The venue for Väino Tamm’s 90th birthday exhibition was in place: the design and architecture gallery on Pärnu maantee. It was relatively clear from the outset how the exhibition would be arranged in the interior: architectural plotting boards would line the walls and original drawings would be printed on a translucent film in the middle of the room. The milky film imitates architectural tracing paper – a tool for copying, sketching and taking a sketch to the next stage. The films were suspended from the ceiling between parallel rulers. The choice of material reflected the time when drawings were still done by hand – tracing paper and parallel ruler were everyday parts of the toolkit for Väino Tamm and other older colleagues. They produced a feeling of nostalgic recognition in older exhibition visitors, while for younger people they were like a history lesson.

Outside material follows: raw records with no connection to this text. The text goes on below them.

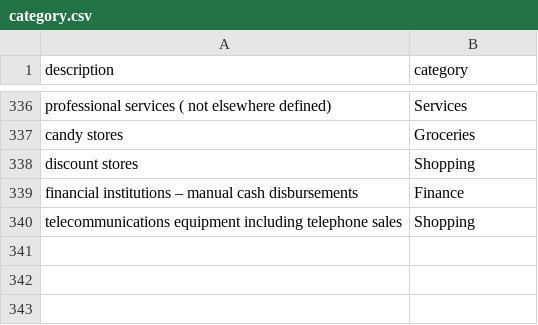
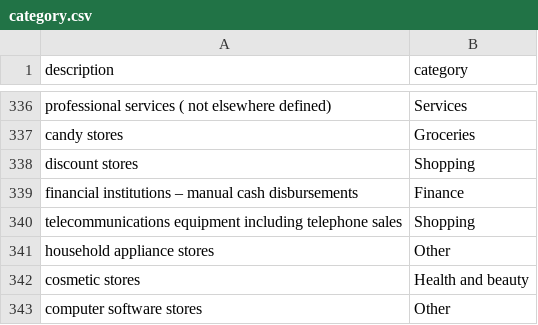
Before and after one commit to Anna05a/Spendly, a CSV file: category.csv, drawn as a sheet; only a part is shown, gaps mark what is left out; the diff names each change by its address in the sheet, - before the commit and + after, or states it on an @@ line.

Commit message:
Update category.csv

```diff
--- a/category.csv
+++ b/category.csv
+row 341: household appliance stores | Other
+row 342: cosmetic stores | Health and beauty
+row 343: computer software stores | Other
```
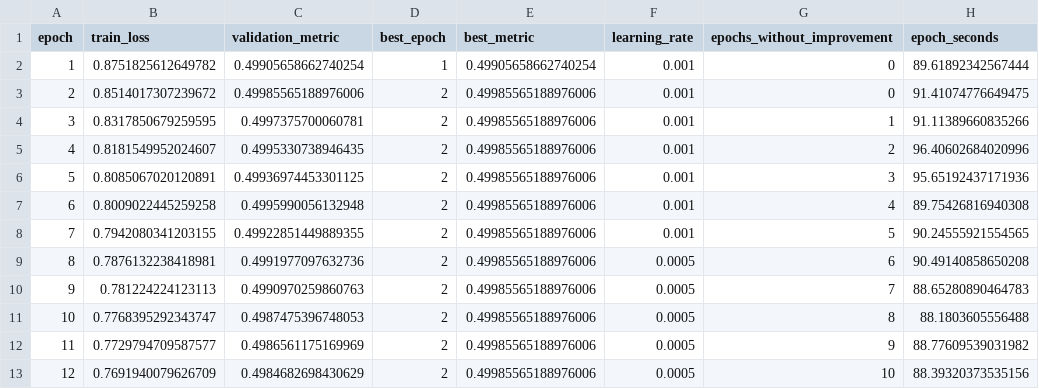
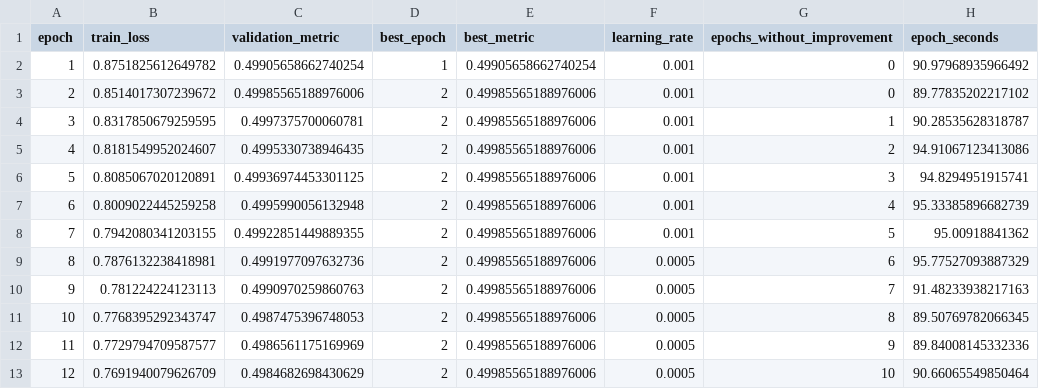
Before and after one commit to helioneto3108/mlp-market-recommender-system, a CSV file: reports/training_history.csv, drawn as a sheet.

```diff
--- a/reports/training_history.csv
+++ b/reports/training_history.csv
@@ -1,13 +1,13 @@
 epoch,train_loss,validation_metric,best_epoch,best_metric,learning_rate,epochs_without_improvement,epoch_seconds
-1,0.8751825612649782,0.49905658662740254,1,0.49905658662740254,0.001,0,89.61892342567444
-2,0.8514017307239672,0.49985565188976006,2,0.49985565188976006,0.001,0,91.41074776649475
-3,0.8317850679259595,0.4997375700060781,2,0.49985565188976006,0.001,1,91.11389660835266
-4,0.8181549952024607,0.4995330738946435,2,0.49985565188976006,0.001,2,96.40602684020996
-5,0.8085067020120891,0.49936974453301125,2,0.49985565188976006,0.001,3,95.65192437171936
-6,0.8009022445259258,0.4995990056132948,2,0.49985565188976006,0.001,4,89.75426816940308
-7,0.7942080341203155,0.49922851449889355,2,0.49985565188976006,0.001,5,90.24555921554565
-8,0.7876132238418981,0.4991977097632736,2,0.49985565188976006,0.0005,6,90.49140858650208
-9,0.781224224123113,0.4990970259860763,2,0.49985565188976006,0.0005,7,88.65280890464783
-10,0.7768395292343747,0.4987475396748053,2,0.49985565188976006,0.0005,8,88.1803605556488
-11,0.7729794709587577,0.4986561175169969,2,0.49985565188976006,0.0005,9,88.77609539031982
-12,0.7691940079626709,0.4984682698430629,2,0.49985565188976006,0.0005,10,88.39320373535156
+1,0.8751825612649782,0.49905658662740254,1,0.49905658662740254,0.001,0,90.97968935966492
+2,0.8514017307239672,0.49985565188976006,2,0.49985565188976006,0.001,0,89.77835202217102
+3,0.8317850679259595,0.4997375700060781,2,0.49985565188976006,0.001,1,90.28535628318787
+4,0.8181549952024607,0.4995330738946435,2,0.49985565188976006,0.001,2,94.91067123413086
+5,0.8085067020120891,0.49936974453301125,2,0.49985565188976006,0.001,3,94.8294951915741
+6,0.8009022445259258,0.4995990056132948,2,0.49985565188976006,0.001,4,95.33385896682739
+7,0.7942080341203155,0.49922851449889355,2,0.49985565188976006,0.001,5,95.00918841362
+8,0.7876132238418981,0.4991977097632736,2,0.49985565188976006,0.0005,6,95.77527093887329
+9,0.781224224123113,0.4990970259860763,2,0.49985565188976006,0.0005,7,91.48233938217163
+10,0.7768395292343747,0.4987475396748053,2,0.49985565188976006,0.0005,8,89.50769782066345
+11,0.7729794709587577,0.4986561175169969,2,0.49985565188976006,0.0005,9,89.84008145332336
+12,0.7691940079626709,0.4984682698430629,2,0.49985565188976006,0.0005,10,90.66065549850464
```
Also changed, not shown: 8 other files.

The black-coloured walls struck a good contrast with the plotting boards, but the situation with the floor was more complicated. The hardest thing about designing the exhibition space was the question of what to do with the black and white chequered floor, which covers about one-third of the hall. Because exhibition also featured an animation of a Väino Tamm’s summer home design, the idea was to cover part of the floor with parquet. In this way, the aesthetic problem was resolved with one motion, and a video viewing space separate from the exhibition hall was created using the distinction between materials. The minimalistic benches where people could sit and watch the film also evolved out of the same parquet. The end result harmonized well with the rest of the exhibition.
Preparing such a distinguished interior architect 90th birthday exhibition entailed a high level of responsibility, and hopefully Tamm himself was satisfied with how it turned out.